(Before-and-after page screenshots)
Segment Open
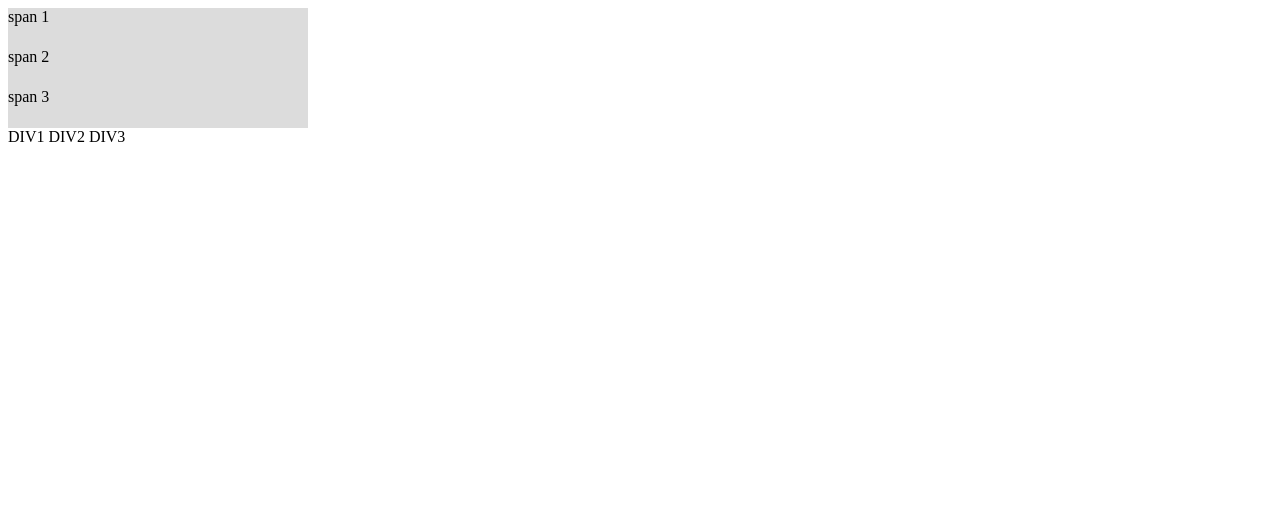
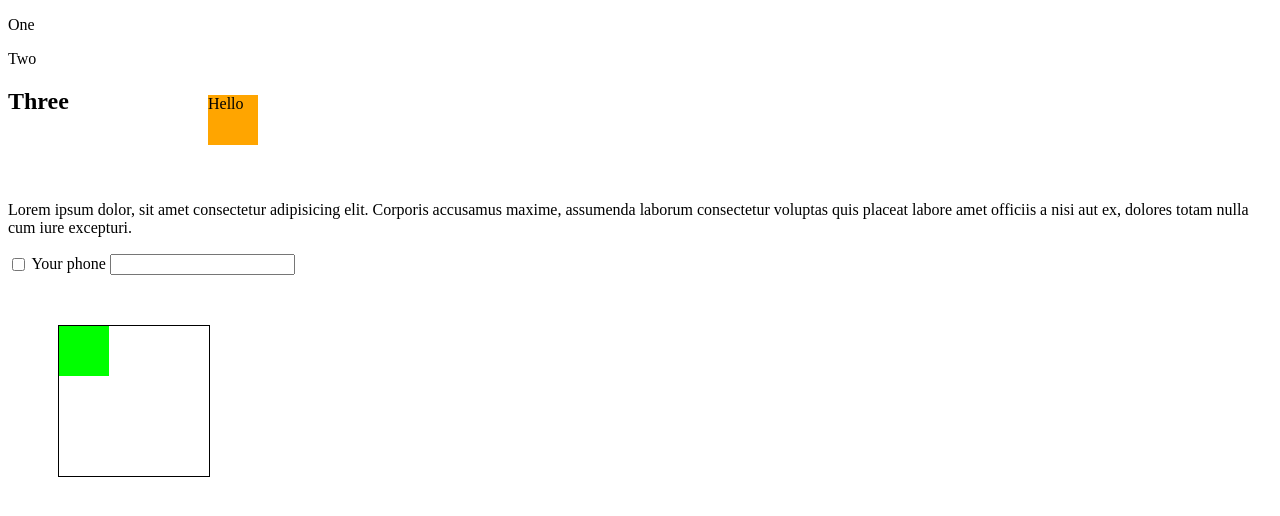
Before and after one commit to Strelya/frame2, a plain HTML site: page index.html in a window 1280 px wide. Drawn offline with Linux system fonts and the light colour scheme.

Commit message:
position

```diff
--- a/index.html
+++ b/index.html
@@ -8,12 +8,12 @@
     <link rel="stylesheet" href="css/style.css">
 </head>
 <body>
-<span>span 1</span>
-<span>span 2</span>
-<span>span 3</span>
-
-<div>DIV1</div>
-<div>DIV2</div>
-<div>DIV3</div>
+<p>One</p>
+<div>Two</div>
+<h2>Three</h2>
+<div class="test">Hello</div>
+<p>Lorem ipsum dolor, sit amet consectetur adipisicing elit. Corporis accusamus maxime, assumenda laborum consectetur voluptas quis placeat labore amet officiis a nisi aut ex, dolores totam nulla cum iure excepturi.</p>
+<p><input type="checkbox"> Your phone <input type="text"></p>
+<div class="rect"><div class="sq p1"></div></div>
 </body>
 </html>
--- a/scss/style.scss
+++ b/scss/style.scss
@@ -1,12 +1,41 @@
-span {
-    background-color: gainsboro;
-    // padding: 10px;
-    // margin: 10px;
-    height: 40px;
-    width: 300px;
-    display: block;
+// position
+// static
+// fixed
+// relative
+// absolute
+.test {
+    height: 50px;
+    width: 50px;
+    background: orange;
+    // top: 400px;
+    // right: 400px;
+    left: 200px;
+    bottom: 40px;
+    // bottom: 200px;
+    position: relative;
 }
 
-div {
-    display: inline;
+input[type="checkbox"] {
+    position: relative;
+    top: 2px;
 }
+
+.rect {
+    width: 150px;
+    height: 150px;
+    margin: 50px;
+    border: 1px solid black;
+}
+.sq {
+    width: 50px;
+    height: 50px;
+    background: lime;
+}
+
+.p1 {
+
+}
+// p {
+//     height: 1000px;
+//     background: lime;
+// }
```
Also changed, not shown: css/style.css.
Segment Closed
#### TASK PROMPT:
Write out the entries again, exactly as given, skipping any images.

#### RESPONSE:
Before and after one commit to Strelya/frame2, a plain HTML site: page index.html in a window 1280 px wide. Drawn offline with Linux system fonts and the light colour scheme.

Commit message:
position

```diff
--- a/index.html
+++ b/index.html
@@ -8,12 +8,12 @@
     <link rel="stylesheet" href="css/style.css">
 </head>
 <body>
-<span>span 1</span>
-<span>span 2</span>
-<span>span 3</span>
-
-<div>DIV1</div>
-<div>DIV2</div>
-<div>DIV3</div>
+<p>One</p>
+<div>Two</div>
+<h2>Three</h2>
+<div class="test">Hello</div>
+<p>Lorem ipsum dolor, sit amet consectetur adipisicing elit. Corporis accusamus maxime, assumenda laborum consectetur voluptas quis placeat labore amet officiis a nisi aut ex, dolores totam nulla cum iure excepturi.</p>
+<p><input type="checkbox"> Your phone <input type="text"></p>
+<div class="rect"><div class="sq p1"></div></div>
 </body>
 </html>
--- a/scss/style.scss
+++ b/scss/style.scss
@@ -1,12 +1,41 @@
-span {
-    background-color: gainsboro;
-    // padding: 10px;
-    // margin: 10px;
-    height: 40px;
-    width: 300px;
-    display: block;
+// position
+// static
+// fixed
+// relative
+// absolute
+.test {
+    height: 50px;
+    width: 50px;
+    background: orange;
+    // top: 400px;
+    // right: 400px;
+    left: 200px;
+    bottom: 40px;
+    // bottom: 200px;
+    position: relative;
 }
 
-div {
-    display: inline;
+input[type="checkbox"] {
+    position: relative;
+    top: 2px;
 }
+
+.rect {
+    width: 150px;
+    height: 150px;
+    margin: 50px;
+    border: 1px solid black;
+}
+.sq {
+    width: 50px;
+    height: 50px;
+    background: lime;
+}
+
+.p1 {
+
+}
+// p {
+//     height: 1000px;
+//     background: lime;
+// }
```
Also changed, not shown: css/style.css.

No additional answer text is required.